Mar.08 -- Bloomberg Technology's Emily Chang speaks to Jackie Reses, head of Square Capital, and Erin Archuleta, small business education lead, about Silicon Valley's diversity issues.
Unknown Speaker 0:00
I want to talk a little bit about your journeys. And Jackie, you worked on wall street for 20 years you ended up at Yahoo. Now you're at square, what has been the most important part of that journey.
Unknown Speaker 0:11
So I was so lucky. I started at Goldman Sachs when it was a small private partnership. And I learned three things that I have taken with me for my entire life, teamwork, professionalism, and mentorship. And that those are issues that have come with me on the journey of building a company helping to make your peers and colleagues successful, and they really have had an impact in the way that I think about growing my own career. You know, mentorship, for example, I had four mentors at Goldman Sachs, who have stayed with me throughout my entire career, even for square, where one of them was called on as a reference by one of our directors. And so it's wonderful to be able to draw on people who make such an impact on your career as mentors, as friends. And as people who push you to be better than you think you can be.
Unknown Speaker 1:02
square has an incredible bench of female executives with real power. And Aaron, you are also one of them. Small Business Education lead, you know, and your story is also fascinating in that you co founded a sushi restaurant, before you join square, how does a sushi restaurant tour, you know, start running small businesses at square?
Unknown Speaker 1:23
Sure. So I had a background in small business, believe it or not even more non sequitur in the nonprofit space with a blended retail model. And I learned about how much small business meant to communities having a safe place, a place where people could come at third place, and convene, and what an asset it was for neighborhoods. So that really spurred me and my husband, Tim, to open our own restaurant, create the hub. And it was part of what attracted me to square as a square seller. So I knew that I could really contribute and be a part of things there was a small business education lead. So I collaborate with small business advisory groups around the country, folks like the Small Business Administration, the US Chamber, and I work with small business owners all across America,
Unknown Speaker 2:04
Jackie, you run square capital, and you're also chief people officer, you know, in an industry that is starved of women, you know, what are you doing at square to build diverse teams and to create an inclusive environment?
Unknown Speaker 2:18
I think the most important thing we started with is inclusion. So how do people feel once they're out square? And can we create an environment that makes people feel comfortable, and then also helps them thrive. And so we focus a lot on making sure that we are helping the careers of women and underrepresented minorities, either by pushing them into roles that we think help help elevate their career, making sure that we have some mentorship for folks that need it, making sure we have teams that pull together groups of underrepresented folks so that they could build a community and community groups amongst themselves. And so we've spent a lot of the last year increasing the number of communities we have as well as elevating their profile within square. And so we've tried to make it just a wonderful place to work.
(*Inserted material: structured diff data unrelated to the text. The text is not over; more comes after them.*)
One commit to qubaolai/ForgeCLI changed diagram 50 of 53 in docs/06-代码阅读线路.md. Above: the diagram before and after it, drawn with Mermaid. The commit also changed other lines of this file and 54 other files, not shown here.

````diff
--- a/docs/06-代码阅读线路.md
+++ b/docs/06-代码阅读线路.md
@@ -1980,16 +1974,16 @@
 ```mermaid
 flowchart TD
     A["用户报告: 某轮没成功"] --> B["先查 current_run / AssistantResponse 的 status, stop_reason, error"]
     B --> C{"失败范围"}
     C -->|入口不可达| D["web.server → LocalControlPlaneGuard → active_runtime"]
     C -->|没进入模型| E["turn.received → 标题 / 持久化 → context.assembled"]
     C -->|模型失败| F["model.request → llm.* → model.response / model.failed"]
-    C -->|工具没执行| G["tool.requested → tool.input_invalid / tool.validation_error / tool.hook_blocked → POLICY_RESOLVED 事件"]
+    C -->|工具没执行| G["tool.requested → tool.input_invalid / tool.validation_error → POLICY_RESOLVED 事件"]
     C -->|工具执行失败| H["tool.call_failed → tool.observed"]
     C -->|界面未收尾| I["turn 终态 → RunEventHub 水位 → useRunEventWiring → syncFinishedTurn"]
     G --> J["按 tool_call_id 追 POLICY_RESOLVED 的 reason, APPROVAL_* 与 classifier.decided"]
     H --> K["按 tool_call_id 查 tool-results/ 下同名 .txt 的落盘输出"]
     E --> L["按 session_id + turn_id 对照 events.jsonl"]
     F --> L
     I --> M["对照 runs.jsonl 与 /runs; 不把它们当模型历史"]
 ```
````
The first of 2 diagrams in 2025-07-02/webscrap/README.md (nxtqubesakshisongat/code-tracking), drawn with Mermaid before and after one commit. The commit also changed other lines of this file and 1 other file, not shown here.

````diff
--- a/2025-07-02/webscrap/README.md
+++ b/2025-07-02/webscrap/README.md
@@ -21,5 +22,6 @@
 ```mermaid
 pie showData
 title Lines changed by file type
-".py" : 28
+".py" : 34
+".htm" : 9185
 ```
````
Unknown Speaker 3:11
What do you think it is about square or about jack Dorsey that has enabled you know, so many women leaders, at least, to thrive there.
Unknown Speaker 3:19
Part of what attracted me to square was the number of women leaders there were and when I came in as a square, small business owner just to chat about the product and how it worked in my own life, I felt that I had a home there. So just seeing that modeling, feeling like there are groups that I can participate in helps, I think foster more women to feel included
Unknown Speaker 3:37
is diversity, something that you're trying to educate sellers about and small businesses about.
Unknown Speaker 3:42
So hiring and hiring from your community is essential. And so including that in the conversation, absolutely. also thinking about other places where there are skilled workers, that's an issue that comes up often is the challenge of finding a skilled labor force. So helping people identify in their own backyard where that exists.
Unknown Speaker 4:00
So Jackie, give us an update on square capital. I know you've been testing consumer loans, any update on when you'll be offering loans more broadly. Sure.
Unknown Speaker 4:08
So we've now achieved over $2.5 billion of loans facilitated by square capital. So we're super proud of that. We do have a consumer product, which is our installments product, it shows up on invoices. And you could see us evolve that product over time both across geographies, because we're not in 50 states today, but also across the breadth of other products. That's where offers
Unknown Speaker 4:37
square has sort of become a Bitcoin play. You know, after you guys said you would focus on building an app that would accept Bitcoin Do you think that Bitcoin will become or cryptocurrency in general would become a big part of the business?
Unknown Speaker 4:49
So square cache has evolved over the past few years to be an incredibly successful and separate vector of growth for square it's targeted towards consumer start? With the network effects of the first peer to peer product, and then evolved since then to add a debit card, a virtual card ATM access and now cryptocurrency I think where we see demand for people who want to buy and sell cryptocurrency, and that enables them to access a financial market that they otherwise wouldn't have access to. We see it as a huge opportunity, but I think it will evolve as the overall cryptocurrency market evolves through mainstream America.
Transcribed by https://otter.ai